▶ _The input_
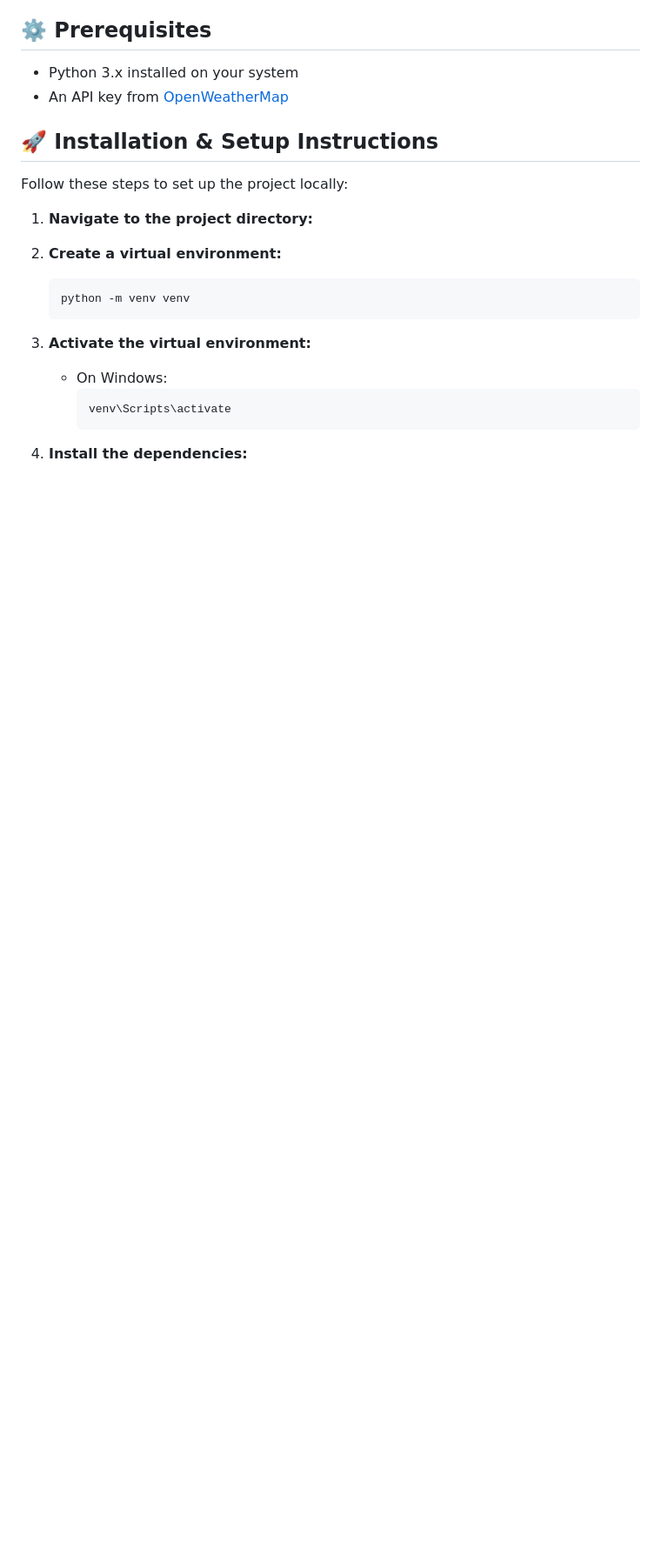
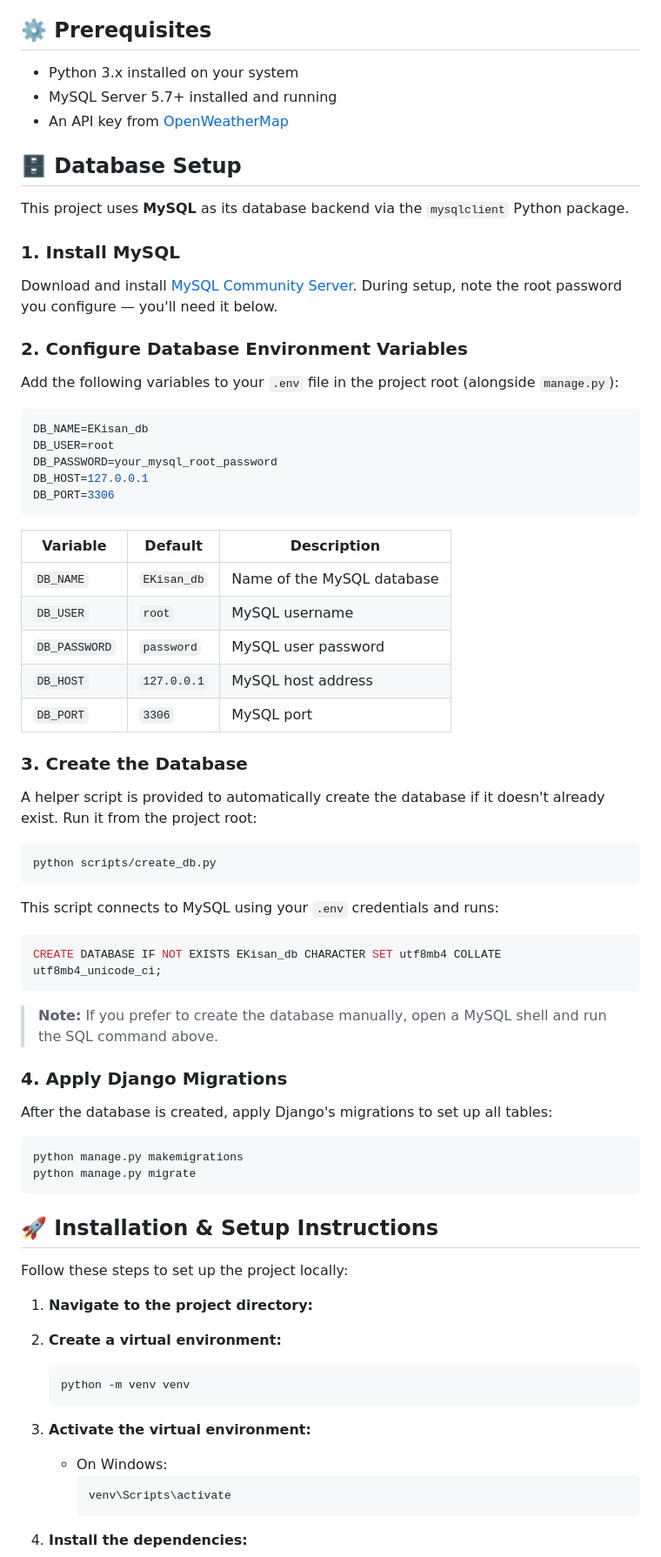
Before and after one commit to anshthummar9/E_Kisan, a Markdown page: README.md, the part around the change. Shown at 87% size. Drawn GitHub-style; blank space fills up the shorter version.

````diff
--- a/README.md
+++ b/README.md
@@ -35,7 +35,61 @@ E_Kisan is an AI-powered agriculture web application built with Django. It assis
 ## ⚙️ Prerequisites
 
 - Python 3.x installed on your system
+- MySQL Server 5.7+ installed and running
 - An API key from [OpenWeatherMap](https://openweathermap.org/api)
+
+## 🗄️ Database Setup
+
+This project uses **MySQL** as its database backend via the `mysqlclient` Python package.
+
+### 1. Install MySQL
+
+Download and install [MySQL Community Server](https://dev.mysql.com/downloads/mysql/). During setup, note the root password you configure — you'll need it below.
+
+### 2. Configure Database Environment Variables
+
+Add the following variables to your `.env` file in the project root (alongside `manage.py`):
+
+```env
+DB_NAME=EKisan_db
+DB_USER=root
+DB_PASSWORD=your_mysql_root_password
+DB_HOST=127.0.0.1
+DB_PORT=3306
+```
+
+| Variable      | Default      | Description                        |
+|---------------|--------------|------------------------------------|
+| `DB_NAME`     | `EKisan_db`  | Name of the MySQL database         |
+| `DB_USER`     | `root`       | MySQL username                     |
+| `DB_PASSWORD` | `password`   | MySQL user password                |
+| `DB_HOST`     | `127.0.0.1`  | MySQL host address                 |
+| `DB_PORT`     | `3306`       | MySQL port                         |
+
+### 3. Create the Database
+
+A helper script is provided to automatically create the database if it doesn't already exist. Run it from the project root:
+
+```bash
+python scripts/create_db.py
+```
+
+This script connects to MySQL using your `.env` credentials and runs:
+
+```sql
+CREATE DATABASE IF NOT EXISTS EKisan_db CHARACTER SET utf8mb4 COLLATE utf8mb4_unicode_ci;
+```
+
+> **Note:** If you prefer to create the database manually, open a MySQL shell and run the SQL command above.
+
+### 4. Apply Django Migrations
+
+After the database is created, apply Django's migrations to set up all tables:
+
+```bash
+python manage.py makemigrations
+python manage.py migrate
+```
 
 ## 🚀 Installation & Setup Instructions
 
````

▶ _Your assignment_
Repeat the listing word for word. Leave images out.

▶ _Answer for the task_
Before and after one commit to anshthummar9/E_Kisan, a Markdown page: README.md, the part around the change. Shown at 87% size. Drawn GitHub-style; blank space fills up the shorter version.

````diff
--- a/README.md
+++ b/README.md
@@ -35,7 +35,61 @@ E_Kisan is an AI-powered agriculture web application built with Django. It assis
 ## ⚙️ Prerequisites
 
 - Python 3.x installed on your system
+- MySQL Server 5.7+ installed and running
 - An API key from [OpenWeatherMap](https://openweathermap.org/api)
+
+## 🗄️ Database Setup
+
+This project uses **MySQL** as its database backend via the `mysqlclient` Python package.
+
+### 1. Install MySQL
+
+Download and install [MySQL Community Server](https://dev.mysql.com/downloads/mysql/). During setup, note the root password you configure — you'll need it below.
+
+### 2. Configure Database Environment Variables
+
+Add the following variables to your `.env` file in the project root (alongside `manage.py`):
+
+```env
+DB_NAME=EKisan_db
+DB_USER=root
+DB_PASSWORD=your_mysql_root_password
+DB_HOST=127.0.0.1
+DB_PORT=3306
+```
+
+| Variable      | Default      | Description                        |
+|---------------|--------------|------------------------------------|
+| `DB_NAME`     | `EKisan_db`  | Name of the MySQL database         |
+| `DB_USER`     | `root`       | MySQL username                     |
+| `DB_PASSWORD` | `password`   | MySQL user password                |
+| `DB_HOST`     | `127.0.0.1`  | MySQL host address                 |
+| `DB_PORT`     | `3306`       | MySQL port                         |
+
+### 3. Create the Database
+
+A helper script is provided to automatically create the database if it doesn't already exist. Run it from the project root:
+
+```bash
+python scripts/create_db.py
+```
+
+This script connects to MySQL using your `.env` credentials and runs:
+
+```sql
+CREATE DATABASE IF NOT EXISTS EKisan_db CHARACTER SET utf8mb4 COLLATE utf8mb4_unicode_ci;
+```
+
+> **Note:** If you prefer to create the database manually, open a MySQL shell and run the SQL command above.
+
+### 4. Apply Django Migrations
+
+After the database is created, apply Django's migrations to set up all tables:
+
+```bash
+python manage.py makemigrations
+python manage.py migrate
+```
 
 ## 🚀 Installation & Setup Instructions
 
````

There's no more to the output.